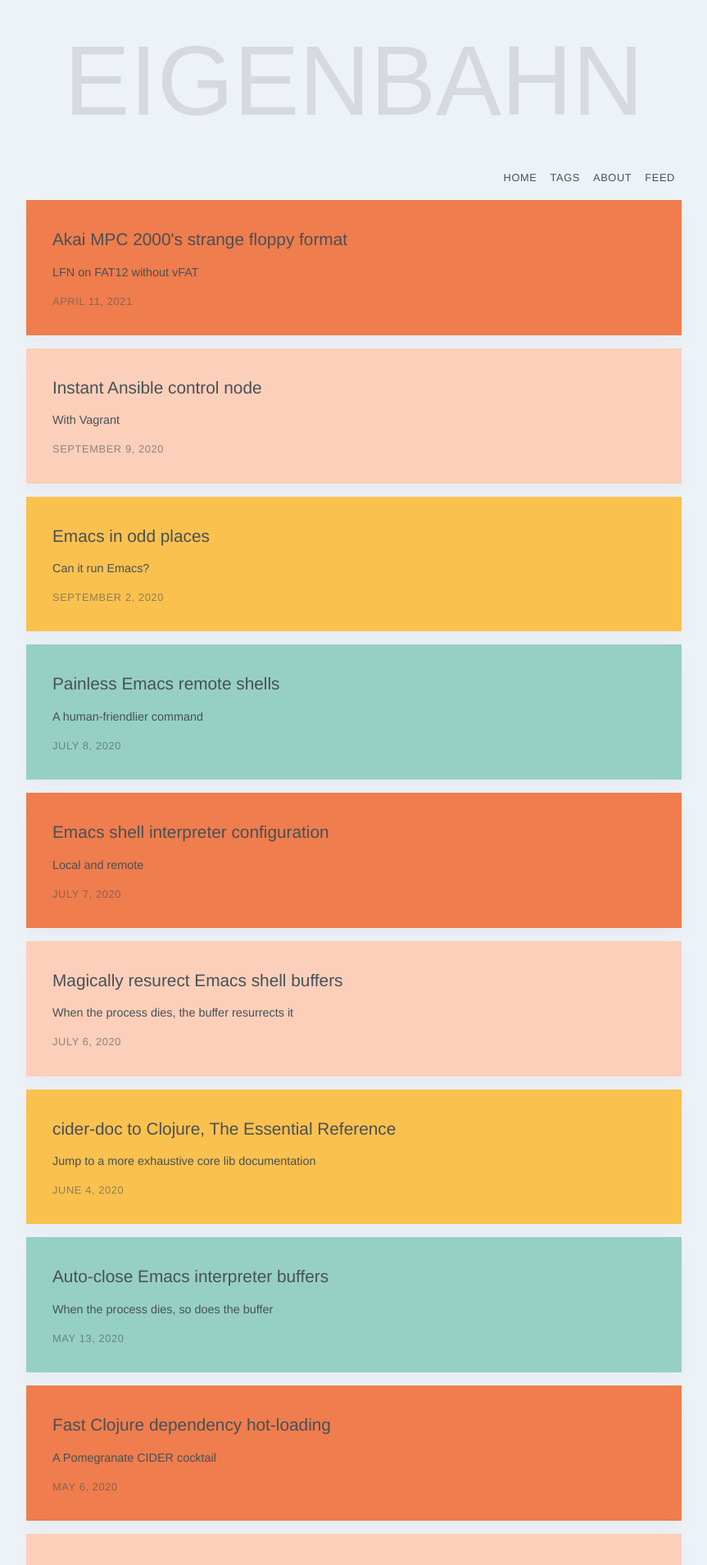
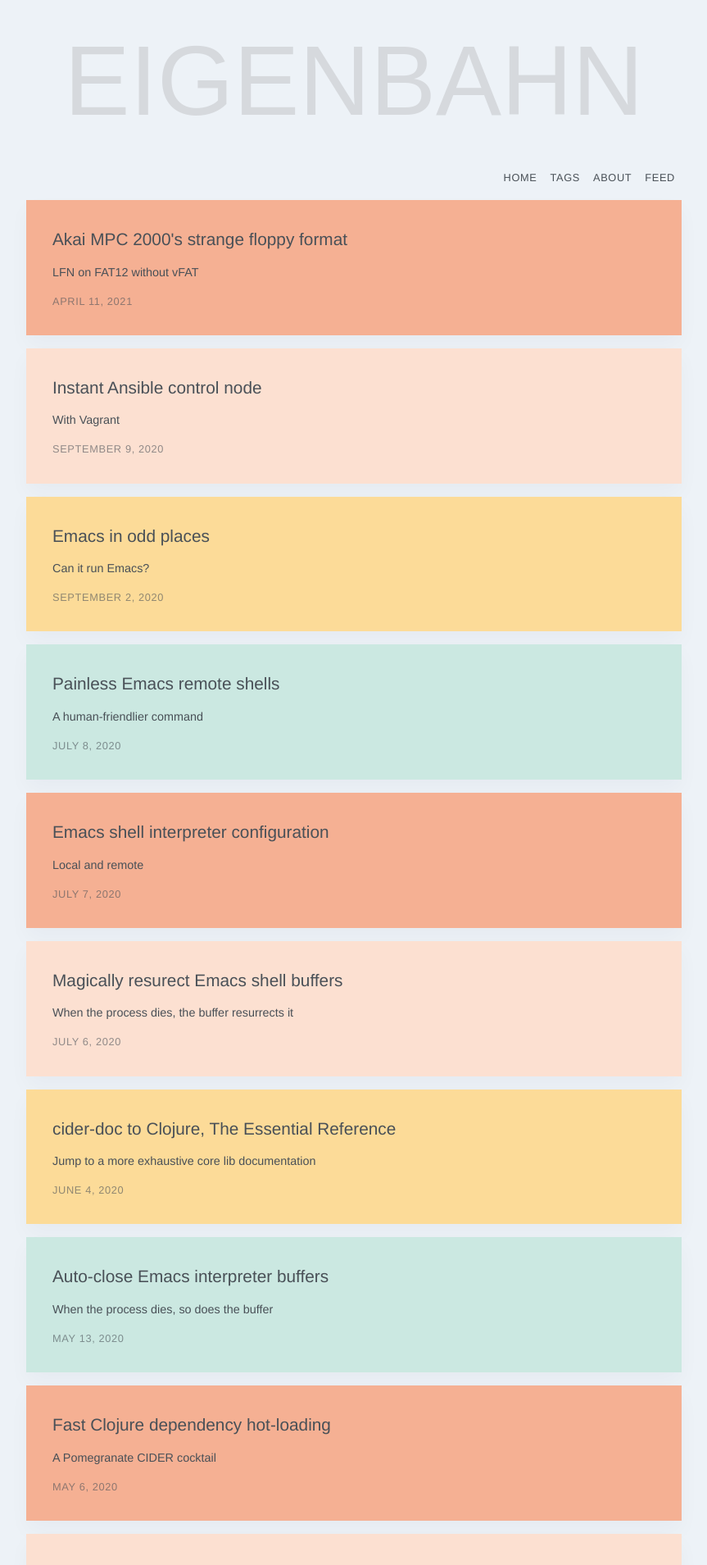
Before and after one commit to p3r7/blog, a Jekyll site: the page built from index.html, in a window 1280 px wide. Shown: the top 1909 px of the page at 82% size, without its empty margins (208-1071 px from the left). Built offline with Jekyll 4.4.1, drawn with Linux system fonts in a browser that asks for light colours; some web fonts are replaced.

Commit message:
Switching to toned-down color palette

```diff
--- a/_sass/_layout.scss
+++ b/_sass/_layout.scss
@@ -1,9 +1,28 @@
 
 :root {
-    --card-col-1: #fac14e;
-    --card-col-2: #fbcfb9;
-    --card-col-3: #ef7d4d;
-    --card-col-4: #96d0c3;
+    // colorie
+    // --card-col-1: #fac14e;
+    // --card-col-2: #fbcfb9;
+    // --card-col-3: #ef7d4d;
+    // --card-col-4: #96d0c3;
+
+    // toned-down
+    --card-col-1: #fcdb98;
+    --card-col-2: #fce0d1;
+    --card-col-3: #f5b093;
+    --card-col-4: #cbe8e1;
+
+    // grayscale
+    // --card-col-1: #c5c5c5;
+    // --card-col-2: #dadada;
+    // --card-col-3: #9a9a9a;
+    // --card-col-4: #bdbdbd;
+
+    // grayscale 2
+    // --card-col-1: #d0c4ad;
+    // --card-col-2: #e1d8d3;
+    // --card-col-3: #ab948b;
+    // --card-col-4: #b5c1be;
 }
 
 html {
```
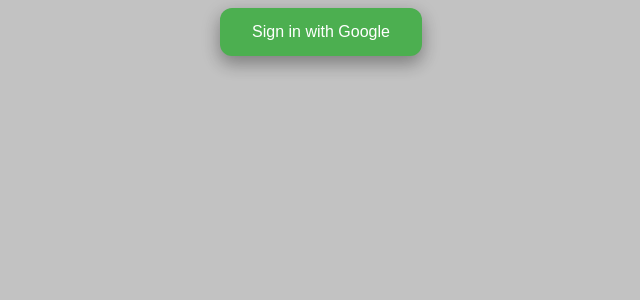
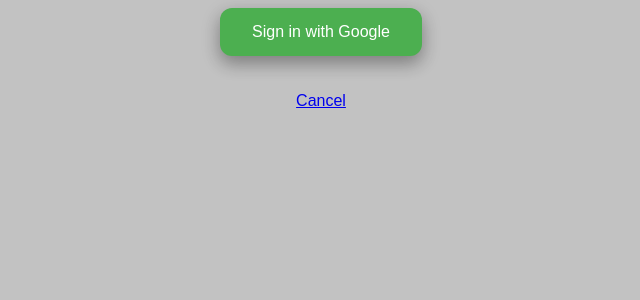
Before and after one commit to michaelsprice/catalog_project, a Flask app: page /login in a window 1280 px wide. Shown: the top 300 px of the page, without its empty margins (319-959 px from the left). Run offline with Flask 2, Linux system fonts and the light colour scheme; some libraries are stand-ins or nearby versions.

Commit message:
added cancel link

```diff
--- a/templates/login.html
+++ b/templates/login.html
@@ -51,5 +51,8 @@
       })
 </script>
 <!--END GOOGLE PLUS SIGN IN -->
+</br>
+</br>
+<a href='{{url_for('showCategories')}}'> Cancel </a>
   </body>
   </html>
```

◆ WHAT TO PRODUCE ◆
What is needed is an exact printout of all the entries, without the pictures.

◆ TASK RESULT ◆
Before and after one commit to p3r7/blog, a Jekyll site: the page built from index.html, in a window 1280 px wide. Shown: the top 1909 px of the page at 82% size, without its empty margins (208-1071 px from the left). Built offline with Jekyll 4.4.1, drawn with Linux system fonts in a browser that asks for light colours; some web fonts are replaced.

Commit message:
Switching to toned-down color palette

```diff
--- a/_sass/_layout.scss
+++ b/_sass/_layout.scss
@@ -1,9 +1,28 @@
 
 :root {
-    --card-col-1: #fac14e;
-    --card-col-2: #fbcfb9;
-    --card-col-3: #ef7d4d;
-    --card-col-4: #96d0c3;
+    // colorie
+    // --card-col-1: #fac14e;
+    // --card-col-2: #fbcfb9;
+    // --card-col-3: #ef7d4d;
+    // --card-col-4: #96d0c3;
+
+    // toned-down
+    --card-col-1: #fcdb98;
+    --card-col-2: #fce0d1;
+    --card-col-3: #f5b093;
+    --card-col-4: #cbe8e1;
+
+    // grayscale
+    // --card-col-1: #c5c5c5;
+    // --card-col-2: #dadada;
+    // --card-col-3: #9a9a9a;
+    // --card-col-4: #bdbdbd;
+
+    // grayscale 2
+    // --card-col-1: #d0c4ad;
+    // --card-col-2: #e1d8d3;
+    // --card-col-3: #ab948b;
+    // --card-col-4: #b5c1be;
 }
 
 html {
```
Before and after one commit to michaelsprice/catalog_project, a Flask app: page /login in a window 1280 px wide. Shown: the top 300 px of the page, without its empty margins (319-959 px from the left). Run offline with Flask 2, Linux system fonts and the light colour scheme; some libraries are stand-ins or nearby versions.

Commit message:
added cancel link

```diff
--- a/templates/login.html
+++ b/templates/login.html
@@ -51,5 +51,8 @@
       })
 </script>
 <!--END GOOGLE PLUS SIGN IN -->
+</br>
+</br>
+<a href='{{url_for('showCategories')}}'> Cancel </a>
   </body>
   </html>
```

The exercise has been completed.